Task requirements: If a line below contains "diferenciales", add it to your tally, then answer with the tally alone.

Source data:
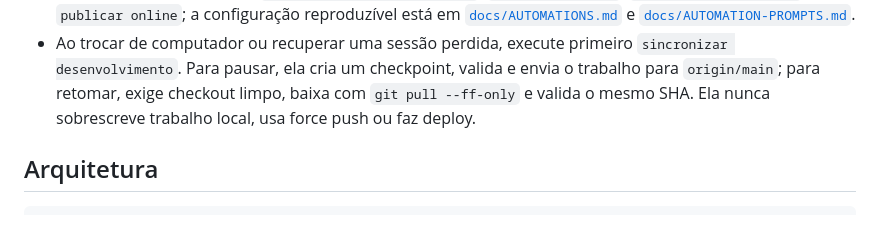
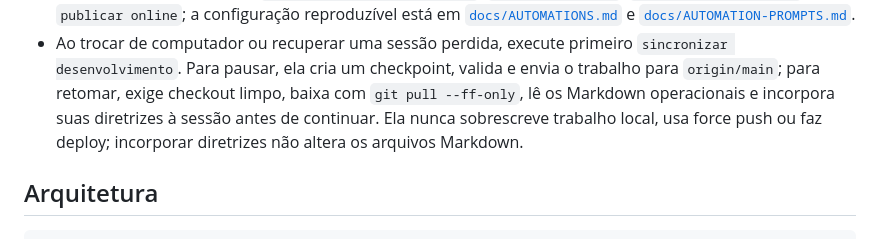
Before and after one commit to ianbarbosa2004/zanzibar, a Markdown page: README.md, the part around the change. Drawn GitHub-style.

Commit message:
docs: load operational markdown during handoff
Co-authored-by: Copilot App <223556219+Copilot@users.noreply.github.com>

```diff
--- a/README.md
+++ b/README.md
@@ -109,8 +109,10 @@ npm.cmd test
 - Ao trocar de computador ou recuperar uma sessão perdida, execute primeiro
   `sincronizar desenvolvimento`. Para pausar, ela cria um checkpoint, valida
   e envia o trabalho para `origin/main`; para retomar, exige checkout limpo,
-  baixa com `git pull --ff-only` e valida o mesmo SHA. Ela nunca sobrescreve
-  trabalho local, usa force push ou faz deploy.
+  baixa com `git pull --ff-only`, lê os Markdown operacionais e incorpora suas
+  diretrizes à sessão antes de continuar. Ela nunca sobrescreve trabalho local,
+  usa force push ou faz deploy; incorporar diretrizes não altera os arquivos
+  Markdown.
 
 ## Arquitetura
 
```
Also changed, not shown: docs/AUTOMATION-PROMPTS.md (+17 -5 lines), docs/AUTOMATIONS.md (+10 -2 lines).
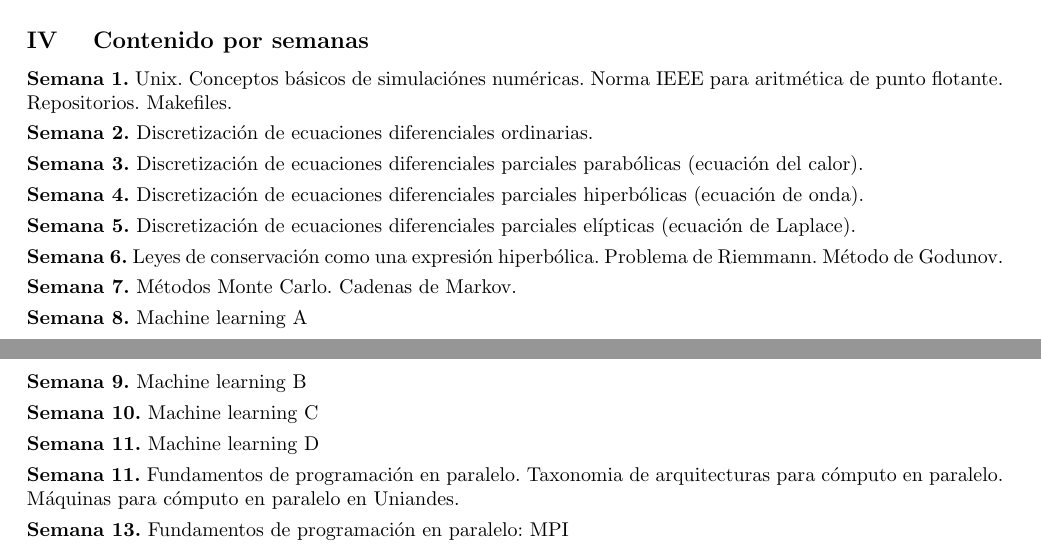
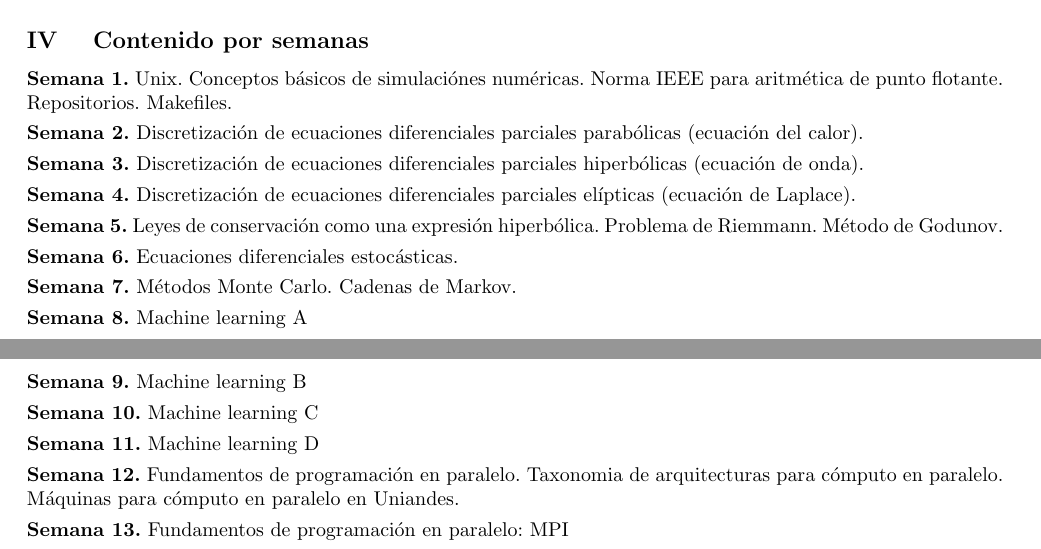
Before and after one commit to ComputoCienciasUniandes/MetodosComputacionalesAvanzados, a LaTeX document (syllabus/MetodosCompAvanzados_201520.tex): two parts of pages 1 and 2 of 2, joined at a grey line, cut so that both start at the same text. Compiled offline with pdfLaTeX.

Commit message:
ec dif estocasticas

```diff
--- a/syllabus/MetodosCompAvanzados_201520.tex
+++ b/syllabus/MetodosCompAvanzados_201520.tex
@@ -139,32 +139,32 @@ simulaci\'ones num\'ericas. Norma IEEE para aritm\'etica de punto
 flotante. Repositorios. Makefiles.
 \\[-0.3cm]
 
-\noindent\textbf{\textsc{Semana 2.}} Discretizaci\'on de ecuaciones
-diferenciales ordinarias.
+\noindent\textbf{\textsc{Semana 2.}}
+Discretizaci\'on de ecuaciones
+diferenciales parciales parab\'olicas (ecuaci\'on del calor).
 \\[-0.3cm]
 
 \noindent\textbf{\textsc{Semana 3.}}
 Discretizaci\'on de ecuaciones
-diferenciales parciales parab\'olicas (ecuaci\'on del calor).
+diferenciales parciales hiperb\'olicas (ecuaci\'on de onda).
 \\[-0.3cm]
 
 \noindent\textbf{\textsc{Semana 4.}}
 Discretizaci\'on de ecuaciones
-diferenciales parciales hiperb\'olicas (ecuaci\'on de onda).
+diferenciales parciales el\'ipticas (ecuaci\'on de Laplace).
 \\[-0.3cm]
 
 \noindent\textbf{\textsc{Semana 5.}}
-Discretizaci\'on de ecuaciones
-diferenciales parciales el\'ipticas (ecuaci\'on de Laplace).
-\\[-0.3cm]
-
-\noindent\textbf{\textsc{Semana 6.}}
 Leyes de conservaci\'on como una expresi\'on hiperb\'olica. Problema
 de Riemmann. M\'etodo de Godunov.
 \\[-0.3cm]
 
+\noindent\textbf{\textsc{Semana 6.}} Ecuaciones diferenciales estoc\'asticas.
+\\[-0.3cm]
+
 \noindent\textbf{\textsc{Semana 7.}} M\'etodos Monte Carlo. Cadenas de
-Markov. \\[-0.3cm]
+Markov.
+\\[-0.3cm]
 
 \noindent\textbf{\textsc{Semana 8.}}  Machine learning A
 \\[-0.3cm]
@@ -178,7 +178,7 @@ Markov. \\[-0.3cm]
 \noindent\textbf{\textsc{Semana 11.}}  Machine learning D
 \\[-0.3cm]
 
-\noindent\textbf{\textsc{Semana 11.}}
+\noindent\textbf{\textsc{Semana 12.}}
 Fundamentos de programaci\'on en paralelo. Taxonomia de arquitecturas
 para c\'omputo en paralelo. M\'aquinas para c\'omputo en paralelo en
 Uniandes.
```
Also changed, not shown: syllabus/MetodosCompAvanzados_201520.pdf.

* * *

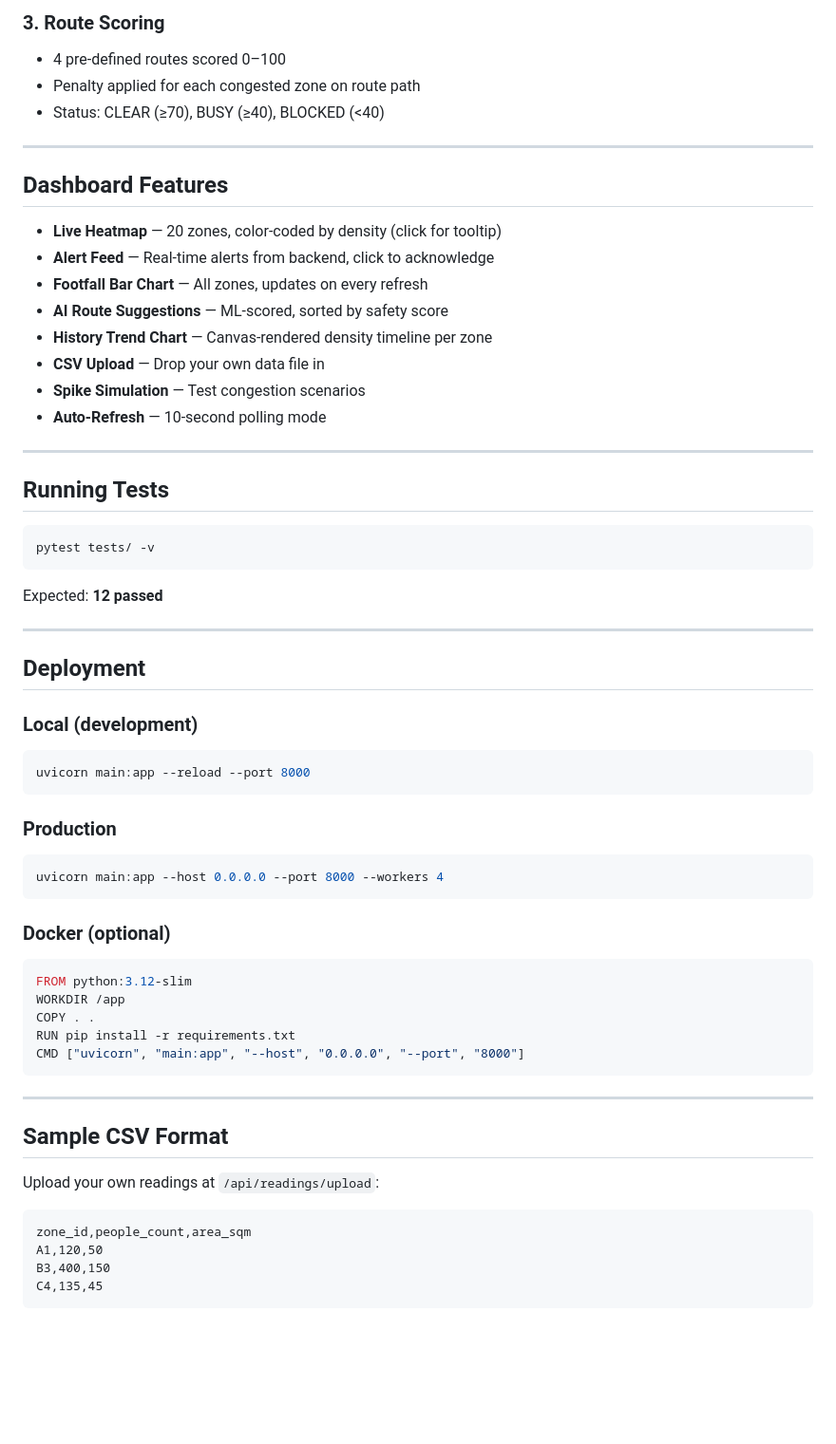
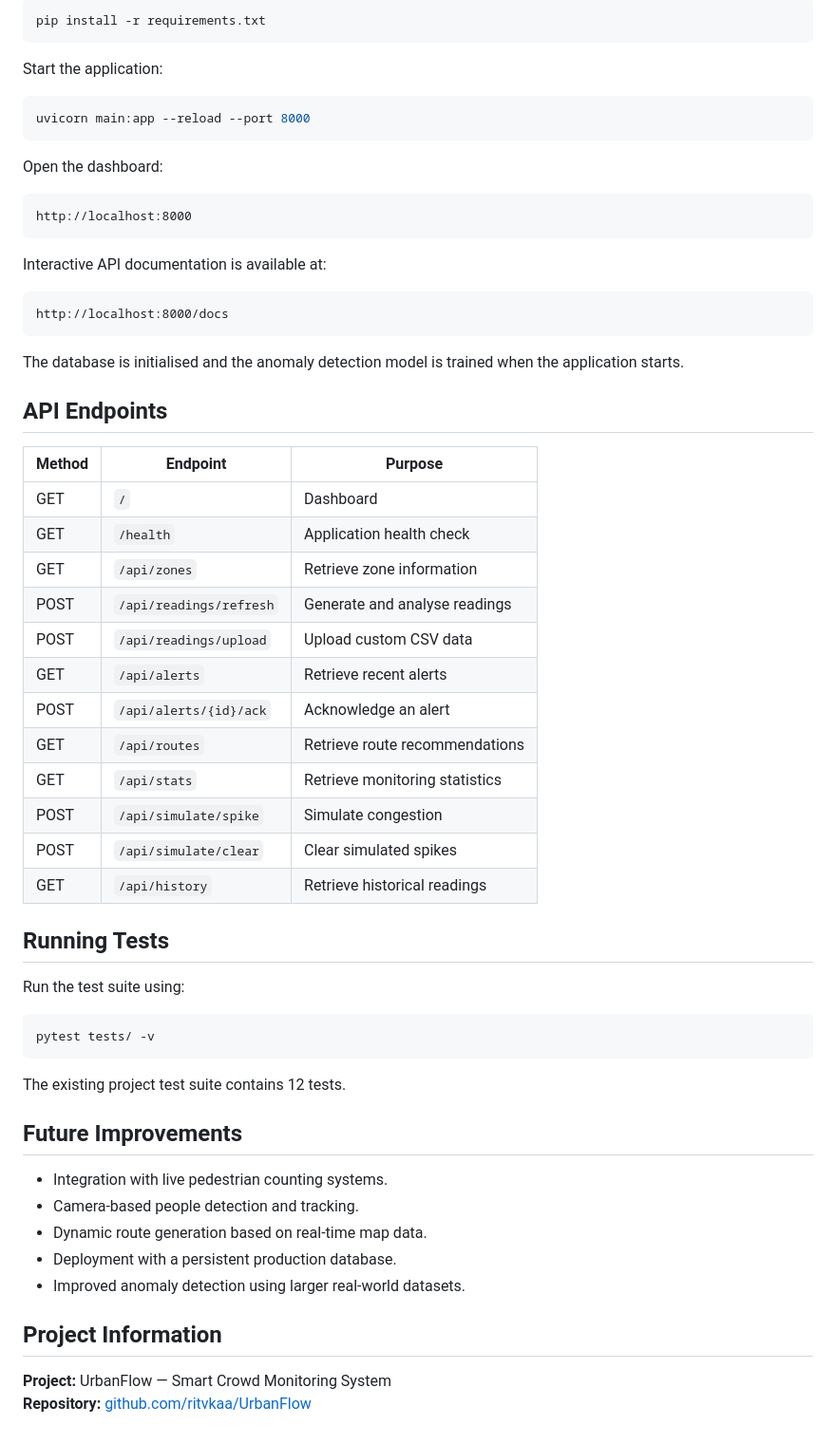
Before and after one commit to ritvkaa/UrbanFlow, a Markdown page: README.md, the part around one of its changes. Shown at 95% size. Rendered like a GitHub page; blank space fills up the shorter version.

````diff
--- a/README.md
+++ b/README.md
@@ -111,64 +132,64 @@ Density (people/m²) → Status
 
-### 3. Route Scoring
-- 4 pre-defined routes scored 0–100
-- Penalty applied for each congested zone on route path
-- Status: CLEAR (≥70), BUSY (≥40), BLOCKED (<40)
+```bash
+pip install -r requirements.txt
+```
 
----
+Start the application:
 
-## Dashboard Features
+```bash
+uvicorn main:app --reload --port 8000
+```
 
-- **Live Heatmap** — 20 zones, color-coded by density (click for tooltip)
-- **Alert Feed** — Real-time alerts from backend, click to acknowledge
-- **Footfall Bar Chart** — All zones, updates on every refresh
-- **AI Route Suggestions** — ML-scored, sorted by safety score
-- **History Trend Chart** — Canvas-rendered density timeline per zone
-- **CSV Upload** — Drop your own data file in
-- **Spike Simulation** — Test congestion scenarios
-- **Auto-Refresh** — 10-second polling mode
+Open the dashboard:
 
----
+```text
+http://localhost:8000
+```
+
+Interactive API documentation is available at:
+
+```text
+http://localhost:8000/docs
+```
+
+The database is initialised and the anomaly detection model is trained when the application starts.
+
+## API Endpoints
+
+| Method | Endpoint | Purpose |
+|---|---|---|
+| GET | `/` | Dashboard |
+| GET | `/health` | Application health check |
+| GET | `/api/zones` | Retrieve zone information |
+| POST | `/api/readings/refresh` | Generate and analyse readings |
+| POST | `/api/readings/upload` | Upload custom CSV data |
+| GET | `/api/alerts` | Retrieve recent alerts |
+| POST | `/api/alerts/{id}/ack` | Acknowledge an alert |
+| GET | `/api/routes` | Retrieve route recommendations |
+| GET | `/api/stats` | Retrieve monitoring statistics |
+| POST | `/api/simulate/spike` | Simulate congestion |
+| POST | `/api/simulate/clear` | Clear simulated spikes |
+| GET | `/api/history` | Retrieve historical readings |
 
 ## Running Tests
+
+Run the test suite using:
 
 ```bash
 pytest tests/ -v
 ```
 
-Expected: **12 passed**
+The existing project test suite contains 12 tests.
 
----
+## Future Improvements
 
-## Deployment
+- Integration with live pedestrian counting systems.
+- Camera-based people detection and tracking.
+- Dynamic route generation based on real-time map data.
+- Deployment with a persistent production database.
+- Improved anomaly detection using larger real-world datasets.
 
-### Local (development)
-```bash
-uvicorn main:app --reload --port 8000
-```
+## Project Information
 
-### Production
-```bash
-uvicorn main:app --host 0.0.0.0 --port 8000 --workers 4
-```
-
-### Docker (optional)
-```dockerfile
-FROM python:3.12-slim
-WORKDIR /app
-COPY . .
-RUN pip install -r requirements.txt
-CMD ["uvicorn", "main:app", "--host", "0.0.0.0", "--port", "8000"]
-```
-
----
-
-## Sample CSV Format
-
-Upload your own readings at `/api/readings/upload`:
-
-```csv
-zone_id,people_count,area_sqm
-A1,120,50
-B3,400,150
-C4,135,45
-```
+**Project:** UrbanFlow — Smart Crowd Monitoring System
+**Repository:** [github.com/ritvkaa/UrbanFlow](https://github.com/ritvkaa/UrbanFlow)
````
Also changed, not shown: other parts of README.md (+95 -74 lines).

==

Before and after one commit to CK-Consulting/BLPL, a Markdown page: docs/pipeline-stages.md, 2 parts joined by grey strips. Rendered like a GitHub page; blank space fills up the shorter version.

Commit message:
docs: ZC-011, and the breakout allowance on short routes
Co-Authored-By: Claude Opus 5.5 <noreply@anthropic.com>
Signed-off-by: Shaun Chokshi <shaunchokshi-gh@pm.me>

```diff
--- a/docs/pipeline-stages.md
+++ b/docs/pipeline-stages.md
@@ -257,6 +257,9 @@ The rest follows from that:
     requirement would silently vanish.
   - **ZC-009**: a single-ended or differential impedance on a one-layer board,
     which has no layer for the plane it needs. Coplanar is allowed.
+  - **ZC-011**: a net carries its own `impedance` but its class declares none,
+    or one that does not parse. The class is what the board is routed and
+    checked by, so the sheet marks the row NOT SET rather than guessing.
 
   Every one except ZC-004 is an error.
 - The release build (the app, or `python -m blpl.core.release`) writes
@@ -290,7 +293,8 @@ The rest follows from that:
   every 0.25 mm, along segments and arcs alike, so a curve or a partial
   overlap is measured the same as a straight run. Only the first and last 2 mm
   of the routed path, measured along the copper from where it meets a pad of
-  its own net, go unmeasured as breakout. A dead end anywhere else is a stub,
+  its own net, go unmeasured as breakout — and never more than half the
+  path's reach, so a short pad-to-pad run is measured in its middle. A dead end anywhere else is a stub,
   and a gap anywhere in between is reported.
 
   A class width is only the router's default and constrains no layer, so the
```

Answer space: 8